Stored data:
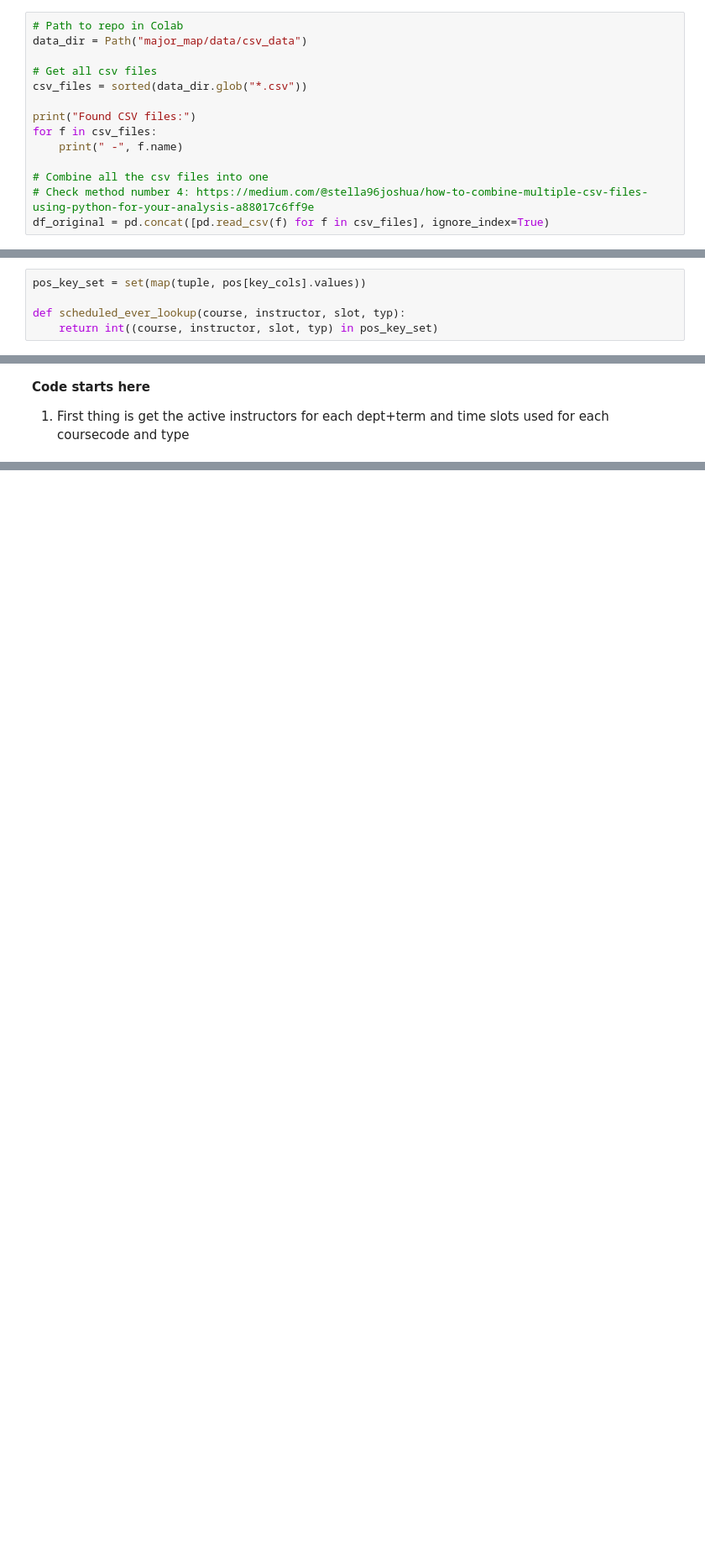
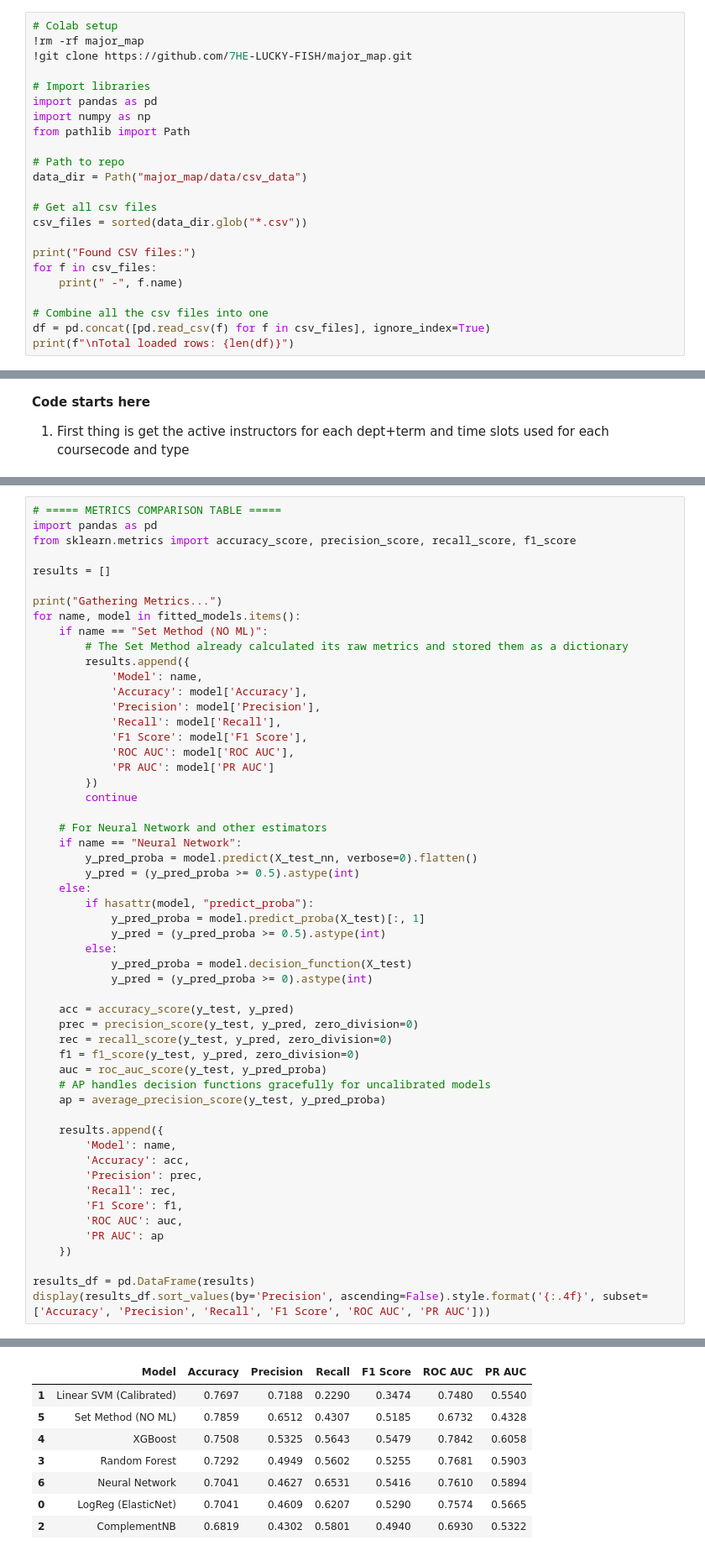
Before and after one commit to 7HE-LUCKY-FISH/major_map, a Jupyter notebook: notebooks/anthony_notebooks/Anthony_Notebook_Hoang_FeatureEngineering.ipynb, the cells around one changed output, grey strips where cells are left out. Shown at 84% size. Cells and saved outputs as stored; diff of their text form; blank space fills up the shorter version.

```diff
--- a/notebooks/anthony_notebooks/Anthony_Notebook_Hoang_FeatureEngineering.ipynb
+++ b/notebooks/anthony_notebooks/Anthony_Notebook_Hoang_FeatureEngineering.ipynb
@@ -26,5 +5,14 @@ from pathlib import Path
 # %%
-# Path to repo in Colab
+# Colab setup
+!rm -rf major_map
+!git clone https://github.com/7HE-LUCKY-FISH/major_map.git
+
+# Import libraries
+import pandas as pd
+import numpy as np
+from pathlib import Path
+
+# Path to repo
 data_dir = Path("major_map/data/csv_data")
 
 # Get all csv files
@@ -35,6 +23,6 @@ for f in csv_files:
     print(" -", f.name)
 
 # Combine all the csv files into one
-# Check method number 4: https://medium.com/@stella96joshua/how-to-combine-multiple-csv-files-using-python-for-your-analysis-a88017c6ff9e
-df_original = pd.concat([pd.read_csv(f) for f in csv_files], ignore_index=True)
+df = pd.concat([pd.read_csv(f) for f in csv_files], ignore_index=True)
+print(f"\nTotal loaded rows: {len(df)}")
 # %% [output]
@@ -788,8 +398,3 @@ weighted avg      0.674     0.657     0.664      1937
-# %%
-pos_key_set = set(map(tuple, pos[key_cols].values))
-
-def scheduled_ever_lookup(course, instructor, slot, typ):
-    return int((course, instructor, slot, typ) in pos_key_set)
 # %% [markdown]
 # TERM INCLUDED MODEL
 History features added that are built from prior term information
@@ -1718,0 +1011,55 @@ Linear SVM (Calibrated) 0.752466 0.578212   0.748677 0.234855  0.357549
+# %%
+# ===== METRICS COMPARISON TABLE =====
+import pandas as pd
+from sklearn.metrics import accuracy_score, precision_score, recall_score, f1_score
+
+results = []
+
+print("Gathering Metrics...")
+for name, model in fitted_models.items():
+    if name == "Set Method (NO ML)":
+        # The Set Method already calculated its raw metrics and stored them as a dictionary
+        results.append({
+            'Model': name,
+            'Accuracy': model['Accuracy'],
+            'Precision': model['Precision'],
+            'Recall': model['Recall'],
+            'F1 Score': model['F1 Score'],
+            'ROC AUC': model['ROC AUC'],
+            'PR AUC': model['PR AUC']
+        })
+        continue
+
+    # For Neural Network and other estimators
+    if name == "Neural Network":
+        y_pred_proba = model.predict(X_test_nn, verbose=0).flatten()
+        y_pred = (y_pred_proba >= 0.5).astype(int)
+    else:
+        if hasattr(model, "predict_proba"):
+            y_pred_proba = model.predict_proba(X_test)[:, 1]
+            y_pred = (y_pred_proba >= 0.5).astype(int)
+        else:
+            y_pred_proba = model.decision_function(X_test)
+            y_pred = (y_pred_proba >= 0).astype(int)
+
+    acc = accuracy_score(y_test, y_pred)
+    prec = precision_score(y_test, y_pred, zero_division=0)
+    rec = recall_score(y_test, y_pred, zero_division=0)
+    f1 = f1_score(y_test, y_pred, zero_division=0)
+    auc = roc_auc_score(y_test, y_pred_proba)
+    # AP handles decision functions gracefully for uncalibrated models
+    ap = average_precision_score(y_test, y_pred_proba)
+
+    results.append({
+        'Model': name,
+        'Accuracy': acc,
+        'Precision': prec,
+        'Recall': rec,
+        'F1 Score': f1,
+        'ROC AUC': auc,
+        'PR AUC': ap
+    })
+
+results_df = pd.DataFrame(results)
+display(results_df.sort_values(by='Precision', ascending=False).style.format('{:.4f}', subset=['Accuracy', 'Precision', 'Recall', 'F1 Score', 'ROC AUC', 'PR AUC']))
+# %% [output]
@@ -1718,0 +1067,8 @@ Linear SVM (Calibrated) 0.752466 0.578212   0.748677 0.234855  0.357549
+|  | Model | Accuracy | Precision | Recall | F1 Score | ROC AUC | PR AUC |
+| 1 | Linear SVM (Calibrated) | 0.7697 | 0.7188 | 0.2290 | 0.3474 | 0.7480 | 0.5540 |
+| 5 | Set Method (NO ML) | 0.7859 | 0.6512 | 0.4307 | 0.5185 | 0.6732 | 0.4328 |
+| 4 | XGBoost | 0.7508 | 0.5325 | 0.5643 | 0.5479 | 0.7842 | 0.6058 |
+| 3 | Random Forest | 0.7292 | 0.4949 | 0.5602 | 0.5255 | 0.7681 | 0.5903 |
+| 6 | Neural Network | 0.7041 | 0.4627 | 0.6531 | 0.5416 | 0.7610 | 0.5894 |
+| 0 | LogReg (ElasticNet) | 0.7041 | 0.4609 | 0.6207 | 0.5290 | 0.7574 | 0.5665 |
+| 2 | ComplementNB | 0.6819 | 0.4302 | 0.5801 | 0.4940 | 0.6930 | 0.5322 |
```
Also changed, not shown: parts of 75 cells of this notebook.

THE PROBLEM
Because only the text is wanted, repeat all the entries exactly and leave out the pictures.

ANSWER SECTION
Before and after one commit to 7HE-LUCKY-FISH/major_map, a Jupyter notebook: notebooks/anthony_notebooks/Anthony_Notebook_Hoang_FeatureEngineering.ipynb, the cells around one changed output, grey strips where cells are left out. Shown at 84% size. Cells and saved outputs as stored; diff of their text form; blank space fills up the shorter version.

```diff
--- a/notebooks/anthony_notebooks/Anthony_Notebook_Hoang_FeatureEngineering.ipynb
+++ b/notebooks/anthony_notebooks/Anthony_Notebook_Hoang_FeatureEngineering.ipynb
@@ -26,5 +5,14 @@ from pathlib import Path
 # %%
-# Path to repo in Colab
+# Colab setup
+!rm -rf major_map
+!git clone https://github.com/7HE-LUCKY-FISH/major_map.git
+
+# Import libraries
+import pandas as pd
+import numpy as np
+from pathlib import Path
+
+# Path to repo
 data_dir = Path("major_map/data/csv_data")
 
 # Get all csv files
@@ -35,6 +23,6 @@ for f in csv_files:
     print(" -", f.name)
 
 # Combine all the csv files into one
-# Check method number 4: https://medium.com/@stella96joshua/how-to-combine-multiple-csv-files-using-python-for-your-analysis-a88017c6ff9e
-df_original = pd.concat([pd.read_csv(f) for f in csv_files], ignore_index=True)
+df = pd.concat([pd.read_csv(f) for f in csv_files], ignore_index=True)
+print(f"\nTotal loaded rows: {len(df)}")
 # %% [output]
@@ -788,8 +398,3 @@ weighted avg      0.674     0.657     0.664      1937
-# %%
-pos_key_set = set(map(tuple, pos[key_cols].values))
-
-def scheduled_ever_lookup(course, instructor, slot, typ):
-    return int((course, instructor, slot, typ) in pos_key_set)
 # %% [markdown]
 # TERM INCLUDED MODEL
 History features added that are built from prior term information
@@ -1718,0 +1011,55 @@ Linear SVM (Calibrated) 0.752466 0.578212   0.748677 0.234855  0.357549
+# %%
+# ===== METRICS COMPARISON TABLE =====
+import pandas as pd
+from sklearn.metrics import accuracy_score, precision_score, recall_score, f1_score
+
+results = []
+
+print("Gathering Metrics...")
+for name, model in fitted_models.items():
+    if name == "Set Method (NO ML)":
+        # The Set Method already calculated its raw metrics and stored them as a dictionary
+        results.append({
+            'Model': name,
+            'Accuracy': model['Accuracy'],
+            'Precision': model['Precision'],
+            'Recall': model['Recall'],
+            'F1 Score': model['F1 Score'],
+            'ROC AUC': model['ROC AUC'],
+            'PR AUC': model['PR AUC']
+        })
+        continue
+
+    # For Neural Network and other estimators
+    if name == "Neural Network":
+        y_pred_proba = model.predict(X_test_nn, verbose=0).flatten()
+        y_pred = (y_pred_proba >= 0.5).astype(int)
+    else:
+        if hasattr(model, "predict_proba"):
+            y_pred_proba = model.predict_proba(X_test)[:, 1]
+            y_pred = (y_pred_proba >= 0.5).astype(int)
+        else:
+            y_pred_proba = model.decision_function(X_test)
+            y_pred = (y_pred_proba >= 0).astype(int)
+
+    acc = accuracy_score(y_test, y_pred)
+    prec = precision_score(y_test, y_pred, zero_division=0)
+    rec = recall_score(y_test, y_pred, zero_division=0)
+    f1 = f1_score(y_test, y_pred, zero_division=0)
+    auc = roc_auc_score(y_test, y_pred_proba)
+    # AP handles decision functions gracefully for uncalibrated models
+    ap = average_precision_score(y_test, y_pred_proba)
+
+    results.append({
+        'Model': name,
+        'Accuracy': acc,
+        'Precision': prec,
+        'Recall': rec,
+        'F1 Score': f1,
+        'ROC AUC': auc,
+        'PR AUC': ap
+    })
+
+results_df = pd.DataFrame(results)
+display(results_df.sort_values(by='Precision', ascending=False).style.format('{:.4f}', subset=['Accuracy', 'Precision', 'Recall', 'F1 Score', 'ROC AUC', 'PR AUC']))
+# %% [output]
@@ -1718,0 +1067,8 @@ Linear SVM (Calibrated) 0.752466 0.578212   0.748677 0.234855  0.357549
+|  | Model | Accuracy | Precision | Recall | F1 Score | ROC AUC | PR AUC |
+| 1 | Linear SVM (Calibrated) | 0.7697 | 0.7188 | 0.2290 | 0.3474 | 0.7480 | 0.5540 |
+| 5 | Set Method (NO ML) | 0.7859 | 0.6512 | 0.4307 | 0.5185 | 0.6732 | 0.4328 |
+| 4 | XGBoost | 0.7508 | 0.5325 | 0.5643 | 0.5479 | 0.7842 | 0.6058 |
+| 3 | Random Forest | 0.7292 | 0.4949 | 0.5602 | 0.5255 | 0.7681 | 0.5903 |
+| 6 | Neural Network | 0.7041 | 0.4627 | 0.6531 | 0.5416 | 0.7610 | 0.5894 |
+| 0 | LogReg (ElasticNet) | 0.7041 | 0.4609 | 0.6207 | 0.5290 | 0.7574 | 0.5665 |
+| 2 | ComplementNB | 0.6819 | 0.4302 | 0.5801 | 0.4940 | 0.6930 | 0.5322 |
```
Also changed, not shown: parts of 75 cells of this notebook.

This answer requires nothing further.